▸ **What the task requires**
Among the records that follow, find each line holding the word "keep" and copy it.

▸ **Records for processing**
--- START ---
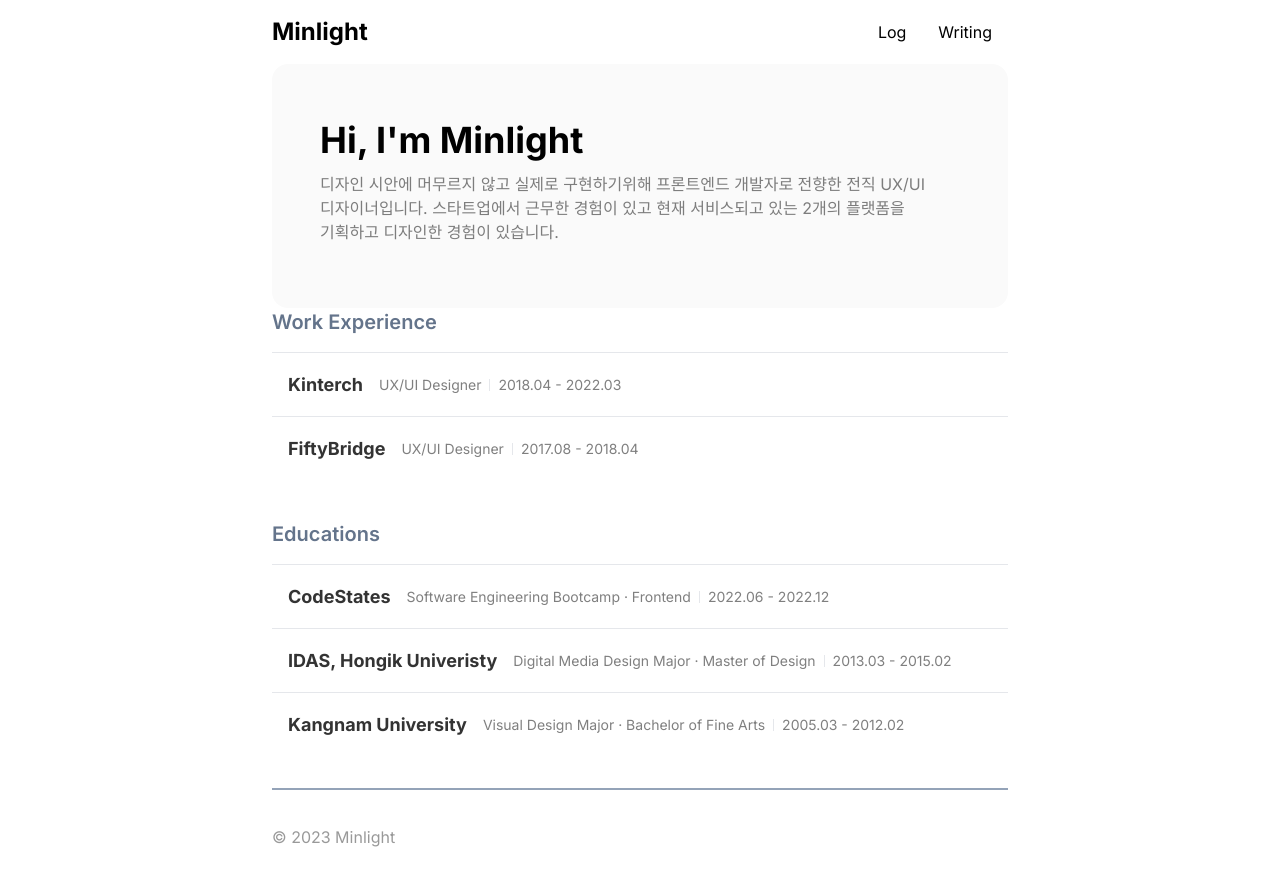
Repository: kwngmin/minlight-log
Page: /
These files come from the project's save history. The page is drawn as it stood at one moment and after the next save; the edit follows.
The browser window is 1280 px wide. The pictures show the whole page.
The project was rebuilt for these pictures with package versions that can differ from the ones it lists, and the page was loaded fresh each time. The framework's server and built-in components were replaced by stand-ins that run in the browser. Also part of the build but not shown: next.config.js.

Above is the page before, as saved 2023-04-12 16:37:20.

### src/app/layout.tsx
import "./globals.css";
import Footer from "@/components/Footer";
import Header from "@/components/Header";

import { Inter } from "next/font/google";
const inter = Inter({ subsets: ["latin"] });

export const metadata = {
  title: {
    default: "Minlight",
    template: "Minlight | %s",
  },
  description: "Minlight log",
};

export default function RootLayout({
  children,
}: {
  children: React.ReactNode;
}) {
  return (
    <html lang="en" className={inter.className}>
      <body className="flex flex-col max-w-screen-md mx-auto px-4">
        <Header />
        <main className="">{children}</main>
        <Footer />
      </body>
    </html>
  );
}

### src/app/page.tsx
import TableGroup from "@/components/TableGroup";
import Title from "@/components/Title";

const titleData = {
  title: `Hi, I'm Minlight`,
  description: `디자인 시안에 머무르지 않고 실제로 구현하기위해 프론트엔드 개발자로 전향한 전직 UX/UI 디자이너입니다. 스타트업에서 근무한
경험이 있고 현재 서비스되고 있는 2개의 플랫폼을 기획하고 디자인한 경험이 있습니다.`,
};

export default function Home() {
  return (
    <section>
      <Title titleData={titleData} />
      <TableGroup />
    </section>
  );
}

### src/app/globals.css
@tailwind base;
@tailwind components;
@tailwind utilities;

* {
  box-sizing: border-box;
  padding: 0;
  margin: 0;
}
/*
:root {
  --max-width: 1100px;
  --border-radius: 12px;
  --font-mono: ui-monospace, Menlo, Monaco, "Cascadia Mono", "Segoe UI Mono",
    "Roboto Mono", "Oxygen Mono", "Ubuntu Monospace", "Source Code Pro",
    "Fira Mono", "Droid Sans Mono", "Courier New", monospace;

  --foreground-rgb: 0, 0, 0;
  --background-start-rgb: 214, 219, 220;
  --background-end-rgb: 255, 255, 255;

  --primary-glow: conic-gradient(
    from 180deg at 50% 50%,
    #16abff33 0deg,
    #0885ff33 55deg,
    #54d6ff33 120deg,
    #0071ff33 160deg,
    transparent 360deg
  );
  --secondary-glow: radial-gradient(
    rgba(255, 255, 255, 1),
    rgba(255, 255, 255, 0)
  );

  --tile-start-rgb: 239, 245, 249;
  --tile-end-rgb: 228, 232, 233;
  --tile-border: conic-gradient(
    #00000080,
    #00000040,
    #00000030,
    #00000020,
    #00000010,
    #00000010,
    #00000080
  );

  --callout-rgb: 238, 240, 241;
  --callout-border-rgb: 172, 175, 176;
  --card-rgb: 180, 185, 188;
  --card-border-rgb: 131, 134, 135;
}

@media (prefers-color-scheme: dark) {
  :root {
    --foreground-rgb: 255, 255, 255;
    --background-start-rgb: 0, 0, 0;
    --background-end-rgb: 0, 0, 0;

    --primary-glow: radial-gradient(rgba(1, 65, 255, 0.4), rgba(1, 65, 255, 0));
    --secondary-glow: linear-gradient(
      to bottom right,
      rgba(1, 65, 255, 0),
      rgba(1, 65, 255, 0),
      rgba(1, 65, 255, 0.3)
    );

    --tile-start-rgb: 2, 13, 46;
    --tile-end-rgb: 2, 5, 19;
    --tile-border: conic-gradient(
      #ffffff80,
      #ffffff40,
      #ffffff30,
      #ffffff20,
      #ffffff10,
      #ffffff10,
      #ffffff80
    );

    --callout-rgb: 20, 20, 20;
    --callout-border-rgb: 108, 108, 108;
    --card-rgb: 100, 100, 100;
    --card-border-rgb: 200, 200, 200;
  }
}

* {
  box-sizing: border-box;
  padding: 0;
  margin: 0;
}

html,
body {
  max-width: 100vw;
  overflow-x: hidden;
}

body {
  color: rgb(var(--foreground-rgb));
  background: linear-gradient(
      to bottom,
      transparent,
      rgb(var(--background-end-rgb))
    )
    rgb(var(--background-start-rgb));
}

a {
  color: inherit;
  text-decoration: none;
}

@media (prefers-color-scheme: dark) {
  html {
    color-scheme: dark;
  }
} */

### src/components/Footer.tsx
export default function Footer() {
  return (
    <section className="h-24 flex items-center border-t-2 mt-8 border-slate-400">
      <span className="text-black/40">© 2023 Minlight</span>
    </section>
  );
}

### src/components/Header.tsx
import Link from "next/link";

const navList = [
  { name: "Log", url: "/log" },
  { name: "Writing", url: "/log" },
];

export default function Header() {
  return (
    <section className="h-16 flex items-center justify-between">
      <Link href="/" className="text-2xl font-bold">
        Minlight
      </Link>
      <nav className="">
        {navList.map(({ name, url }) => (
          <Link href={url} key={name} className="px-4">
            {name}
          </Link>
        ))}
      </nav>
    </section>
  );
}

### src/components/TableGroup.tsx
import Table from "@/components/Table";

const careerData = [
  {
    head: "Kinterch",
    content: "UX/UI Designer",
    period: "2018.04 - 2022.03",
  },
  {
    head: "FiftyBridge",
    content: "UX/UI Designer",
    period: "2017.08 - 2018.04",
  },
];

const educateData = [
  {
    head: "CodeStates",
    content: "Software Engineering Bootcamp · Frontend",
    period: "2022.06 - 2022.12",
  },
  {
    head: "IDAS, Hongik Univeristy",
    content: "Digital Media Design Major · Master of Design",
    period: "2013.03 - 2015.02",
  },
  {
    head: "Kangnam University",
    content: "Visual Design Major · Bachelor of Fine Arts",
    period: "2005.03 - 2012.02",
  },
];

export default function TableGroup() {
  return (
    <section className="flex flex-col gap-10">
      <Table tableData={careerData} subject="Work Experience" />
      <Table tableData={educateData} subject="Educations" />
    </section>
  );
}

### src/components/Title.tsx
type TitleData = {
  title: string;
  description: string;
};
export default function Title({ titleData }: { titleData: TitleData }) {
  const { title, description } = titleData;
  return (
    <div className="pt-14 pb-16 px-4 lg:px-12 bg-zinc-50 rounded-2xl">
      <h1 className="text-3xl md:text-4xl font-bold mb-3">{title}</h1>
      <p className="text-black/50 break-keep">{description}</p>
    </div>
  );
}

### src/components/Table.tsx
import { HtmlProps } from "next/dist/shared/lib/html-context";

type Props = {
  tableData: {
    head: string;
    content: string;
    period: string;
  }[];
  subject: string;
};

export default function Table({ tableData, subject }: Props) {
  return (
    <div>
      <h2 className="text-left text-xl font-semibold text-slate-500 pb-4">
        {subject}
      </h2>
      <ul>
        {tableData.map(({ head, content, period }) => (
          <li
            key={head}
            className="flex flex-col lg:flex-row lg:items-center justify-center lg:justify-start pt-4 pb-5 lg:py-0 lg:h-16 border-t gap-0 lg:gap-4 pl-4 lg:px-4"
          >
            <h3 className="font-bold text-lg text-black/80">{head}</h3>
            <section className="text-black/50 lg:text-sm flex items-center flex-wrap">
              {content}
              <div className="inline-block border-l h-3 mx-2 " />
              {period}
            </section>
          </li>
        ))}
      </ul>
    </div>
  );
}

Loaded but not shown: tailwind.config.js (common file)

After the next save:
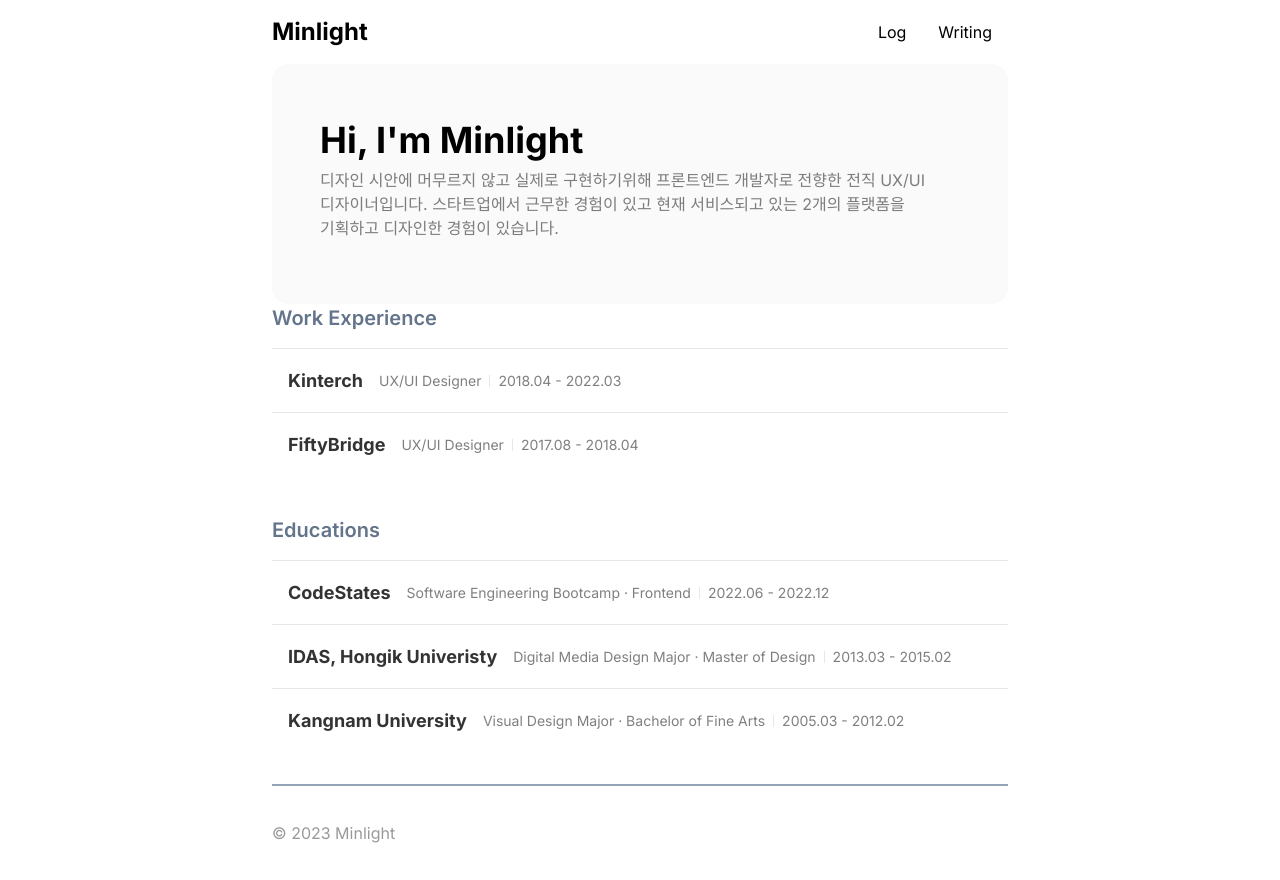
Saved 6 s later.
--- a/src/components/Title.tsx
+++ b/src/components/Title.tsx
@@ -6,7 +6,7 @@ export default function Title({ titleData }: { titleData: TitleData }) {
   const { title, description } = titleData;
   return (
     <div className="pt-14 pb-16 px-4 lg:px-12 bg-zinc-50 rounded-2xl">
-      <h1 className="text-3xl md:text-4xl font-bold mb-3">{title}</h1>
+      <h1 className="text-3xl md:text-4xl font-bold mb-2">{title}</h1>
       <p className="text-black/50 break-keep">{description}</p>
     </div>
   );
--- END ---
▸ **Answer box**
      <p className="text-black/50 break-keep">{description}</p>
       <p className="text-black/50 break-keep">{description}</p>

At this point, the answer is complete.